Every casino has detailed house procedures, but these can vary widely from casino to casino. There is great value in knowing some of these casino-specific procedures before you play, especially if you intend to stay under the radar.
There’s a lot to discuss in this regard, so for now I’m going to focus on situations where you’re playing games with a constant edge and gaining value from increased game speed and decreased scrutiny.
I recently played a casino where I knew any table max bet on a particular carnival game required a call to the eye in the sky. This game has a fair amount of heat on it, and I have a face and name well known to casinos, so I don’t want anyone upstairs to notice me if I can avoid it.
Although a constant max bet would obviously produce more immediate EV than betting 75% of table max, in that particular situation I felt that a 75% bet had more value due to increased longevity. If I can avoid being detected and last twice as long in the process by only betting 75% of table max, my overall EV will be one and a half times higher. I also have a lower risk of ending up on a flyer or in a database, both of which are, of course, -EV.
Another area where this comes into play is during the buy-in. If I’m concerned about game speed or just don’t want the pit coming over to see what I’m up to, I can intentionally buy in for an amount under the threshold for pit approval.
I’ve even been in a session that required a lot of buy-ins, and the pit boss said, “hey Lee, if you could buy in for $900 each time instead of $1000 I would appreciate it. We’re understaffed today and $1000 requires a call to surveillance for approval.”
Of course I was happy to oblige, as the buy-ins were now faster and the EITS wasn’t being reminded of my presence every time I bought in.
On the flip side, if I want to slow the game down for any particular reason, I may buy in for an amount that I know will take longer to get approved, and I may do this at a time when the pit boss seems tied up in something else.

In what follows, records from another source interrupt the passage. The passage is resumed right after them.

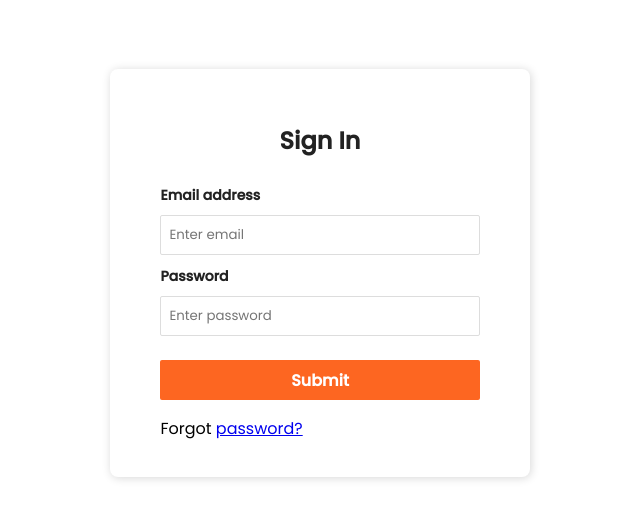
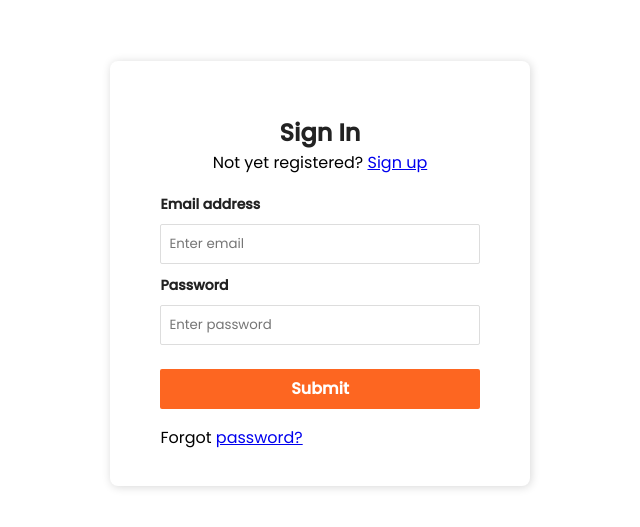
Before and after one commit to Emmykage/Final-capstone-project, a React (Create React App) app: page /auth/login in a window 1280 px wide. Shown: the part 127-654 px from the top of the page, without its empty margins (320-960 px from the left). Built offline with nearby package versions, Linux system fonts and the light colour scheme.

Commit message:
add Description on Login screen

```diff
--- a/src/App.css
+++ b/src/App.css
@@ -208,7 +208,7 @@ button:hover {
 
 .Auth-form-title {
   text-align: center;
-  margin-bottom: 1em;
+  margin-bottom: 0;
   font-size: 24px;
   color: rgb(34, 34, 34);
   font-weight: 800;
@@ -241,3 +241,17 @@ label {
   font-size: 16px;
   margin-top: 1em;
 }
+
+.text-center {
+  text-align: center;
+}
+
+.link-primary {
+  color: rgb(253, 102, 33);
+  font-weight: 400;
+  font-size: 16px;
+}
+
+.form-desc {
+  margin-bottom: 1em;
+}
--- a/src/App.js
+++ b/src/App.js
@@ -8,7 +8,7 @@ import NewMotocycle from './pages/NewMotocycle';
 import ReserveForm from './pages/ReserveForm';
 import Reservation from './pages/Reservations';
 import MainLayout from './layout/main';
-import Login from './pages/login';
+import Login from './pages/auth/login';
 
 function App() {
   return (
@@ -42,7 +42,6 @@ function App() {
       <Route path="auth">
         <Route path="login" element={<Login />} />
       </Route>
-
     </Routes>
 
   );
--- a/src/pages/login.jsx
+++ b/src/pages/auth/login.jsx
@@ -1,12 +1,18 @@
+import React from 'react';
+import { Link } from "react-router-dom";
 
-import React from "react"
-
-export default function (props) {
+const LoginScreen = (props) => {
   return (
     <div className="Auth-form-container">
       <form className="Auth-form">
         <div className="Auth-form-content">
           <h3 className="Auth-form-title">Sign In</h3>
+          <div className="text-center form-desc">
+            Not yet registered?{" "}
+            <span className="link-primary">
+             <Link to="/register"> Sign up</Link>
+            </span>
+          </div>
           <div className="form-group ">
             <label>Email address</label>
             <input
@@ -36,3 +42,4 @@ export default function (props) {
     </div>
   )
 }
+export default LoginScreen;
```
Also changed, not shown: src/pages/auth/register.jsx (added).
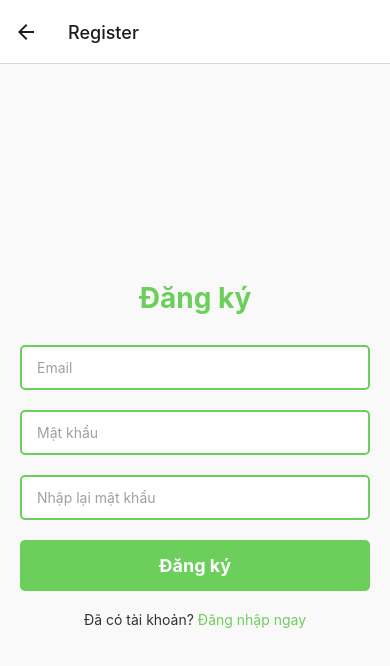
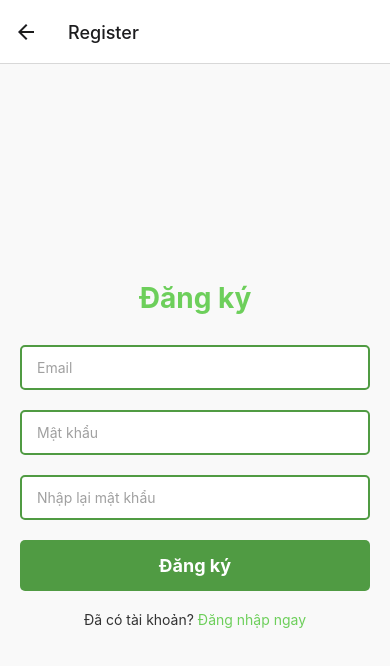
Before and after one commit to NguyenDink/LTDDNC-Tuan2, a React Native app: screen /Register in a window 390 px wide. Shown: the top 666 px of the page. Built offline with nearby package versions, Linux system fonts and the light colour scheme.

Commit message:
21110259 - Bài tập tuần 2

```diff
--- a/components/RegisterPage.js
+++ b/components/RegisterPage.js
@@ -79,7 +79,7 @@ const styles = StyleSheet.create({
     },
     input: {
         height: 45,
-        borderColor: "#6dcf5b",
+        borderColor: "#509b43",
         borderWidth: 2,
         borderRadius: 5,
         marginBottom: 20,
@@ -87,7 +87,7 @@ const styles = StyleSheet.create({
         backgroundColor: "#ffffff",
     },
     button: {
-        backgroundColor: "#6dcf5b",
+        backgroundColor: "#509b43",
         borderRadius: 5,
         paddingVertical: 15,
         paddingHorizontal: 20,
```
Also changed, not shown: components/style.css (deleted).
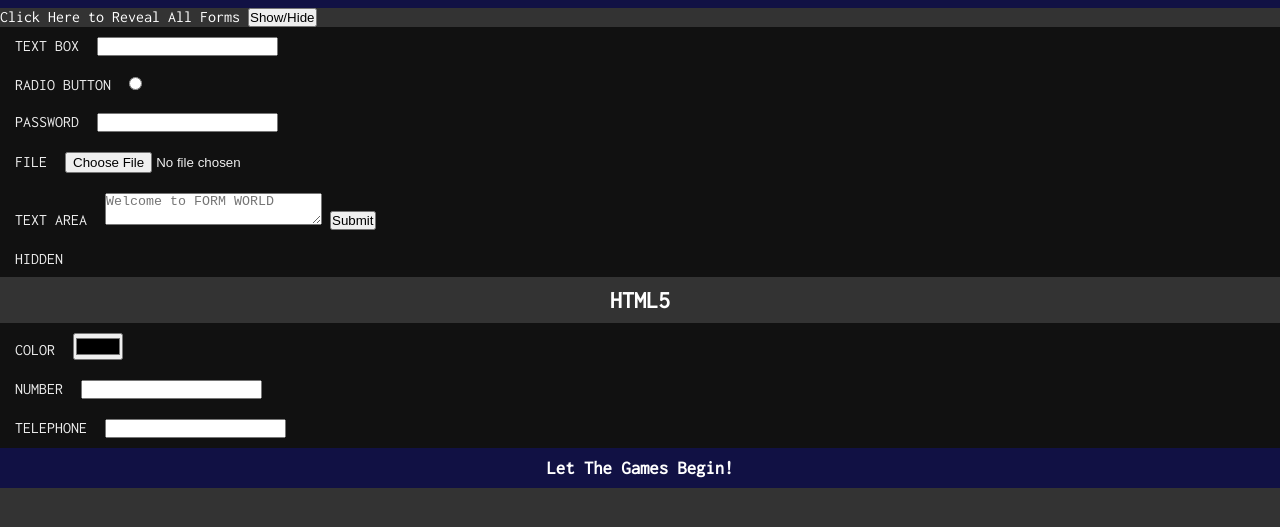
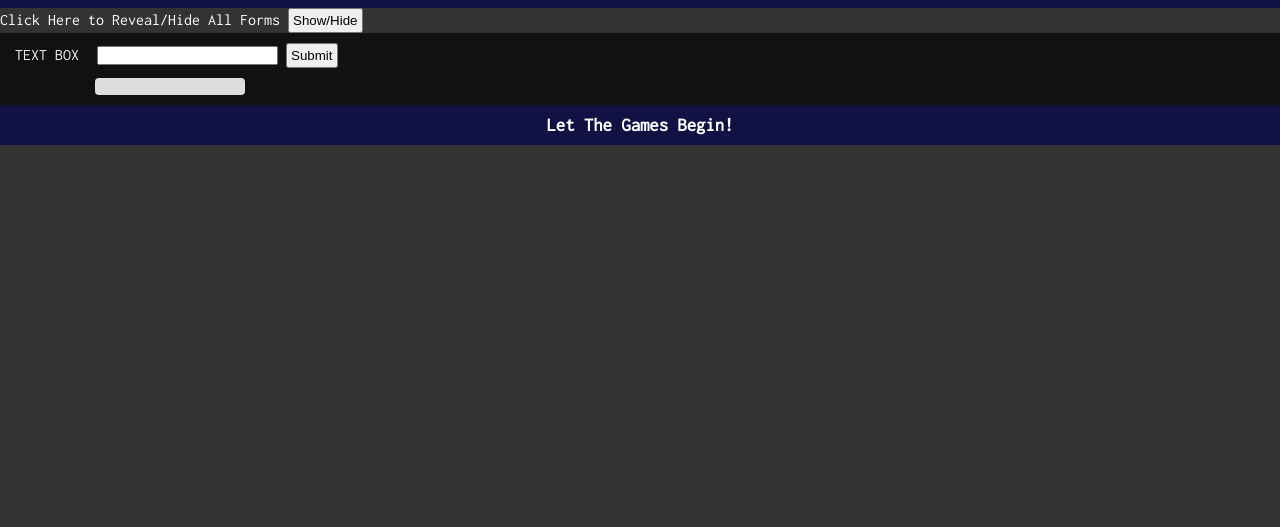
Before and after one commit to ArchieAtOrigins/Forms-Practice, a plain HTML site: page index.html in a window 1280 px wide. Shown: the part 45-572 px from the top of the page. Drawn offline with Linux system fonts and the light colour scheme.

Commit message:
Modified some styling and para for form1, textbox. Working on get the text to output and then input to the paragraph, but not quite there.

```diff
--- a/index.html
+++ b/index.html
@@ -12,18 +12,20 @@
 		<h1>FORM WORLD</h1>
 	</header>
 		<div id="btnDiv">
-			<label for="button">Click Here to Reveal All Forms</label>
+			<label for="button">Click Here to Reveal/Hide All Forms</label>
 			<button id="showAndTell" name="button">Show/Hide</button>
 		</div>
 		<section id="showNoShow">
 			<div class="formBox">
-				<form id="rdo">
+				<form name="txtbx" action="xxx">
 					<label for="textBox" class="label">TEXT BOX</label>
 					<input type="text" name="textBox">
+					<button type="submit" >Submit</button>
 				</form>
+				<p id="txtOutput">&nbsp;</p>
 			</div>
 
-				<div class="formBox">
+			<!-- <div class="formBox">
 				<form id="rdo">
 					<label for="radio" class="label">RADIO BUTTON</label>
 					<input type="radio" name="radio">
@@ -81,7 +83,7 @@
 					<label for="telephone" class="label">TELEPHONE</label>
 					<input type="tel" name="telephone">
 				</form>
-				</div>
+			</div> -->
 		</section>
 		<footer>
 			<h3>Let The Games Begin!</h3>
--- a/script.js
+++ b/script.js
@@ -1,6 +1,6 @@
+// ShowHide functionality
 var sectionA = document.getElementById('showNoShow'); // section listener
 var buttonA = document.getElementById('showAndTell'); // button listener
-
 
 // Hide section using css & js with className change
 var showHide = function() {
@@ -10,9 +10,7 @@ var showHide = function() {
 		sectionA.className = 'show'
 	}
 }
-
-
-// Hide using style.display in js(not currently working)
+// Hide using style.display in js
 // var showHide = function() {
 // 	if(sectionA.style.display === 'none') {
 // 		sectionA.style.display = 'block';
@@ -22,3 +20,21 @@ var showHide = function() {
 // }
 
 buttonA.addEventListener('click', showHide);
+//***********************************************
+
+// Capture and output text box entry to paragraph
+//  Attach form to var
+var form1 = document.forms.txtbx;
+console.log(form1);
+// Attach input to var
+var input = form1.elements.textBox;
+console.log(input);
+
+form1.addEventListener('submit', captureTxt, false);
+
+function captureTxt(event) {
+	console.log("captureTxt connected" + input.value);
+	var node = document.createTextNode(input.value);
+	txtOutPut.appendChild(node);
+	event.preventDefault();
+}
--- a/style.css
+++ b/style.css
@@ -17,15 +17,29 @@ h1, h2, h3 {
 	padding: 10px;
 	text-align: center;
 }
+button {
+	padding: 3px;
+}
 div.formBox {
 	background: #111;
 	color: #eee;
 	margin: 0;
 	padding: 10px 15px;
 }
+#txtOutput {
+	background: #ddd;
+	border-radius: 4px;
+	max-width: 150px;
+	margin-top: 10px;
+	margin-left: 80px;
+	overflow: hidden;
+
+}
 .label {
 	padding-right: 10px;
 }
+
+/* show and hide classes only used on .style.display method in js*/
 .show {
 	display: block;
 }
```
Lines whose indentation alone changed are shown as unchanged.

This is assuming that I don’t think the extra scrutiny will pose a threat.
The reverse of this situation is one of the most important examples of knowing casino procedure when playing constant-edge games: achieving maximum game speed.
On carnival games especially, game speed can be atrocious. If you’re regularly receiving payouts over the amount a dealer is allowed to pay without approval, it may actually be +EV to bet less in order to increase game speed. If you want to bet $300 on Three Card Poker, for example, but notice that a payout over five black chips requires approval, you may actually make more EV per hour by betting $250, depending on how slow payout approvals are.
If you know a casino’s procedure for monitoring bets of a certain size, requiring approval for buy-ins, and requiring approval for payouts, you can manipulate your approach to maximize EV. Edge and bet size are only two parts of the EV puzzle.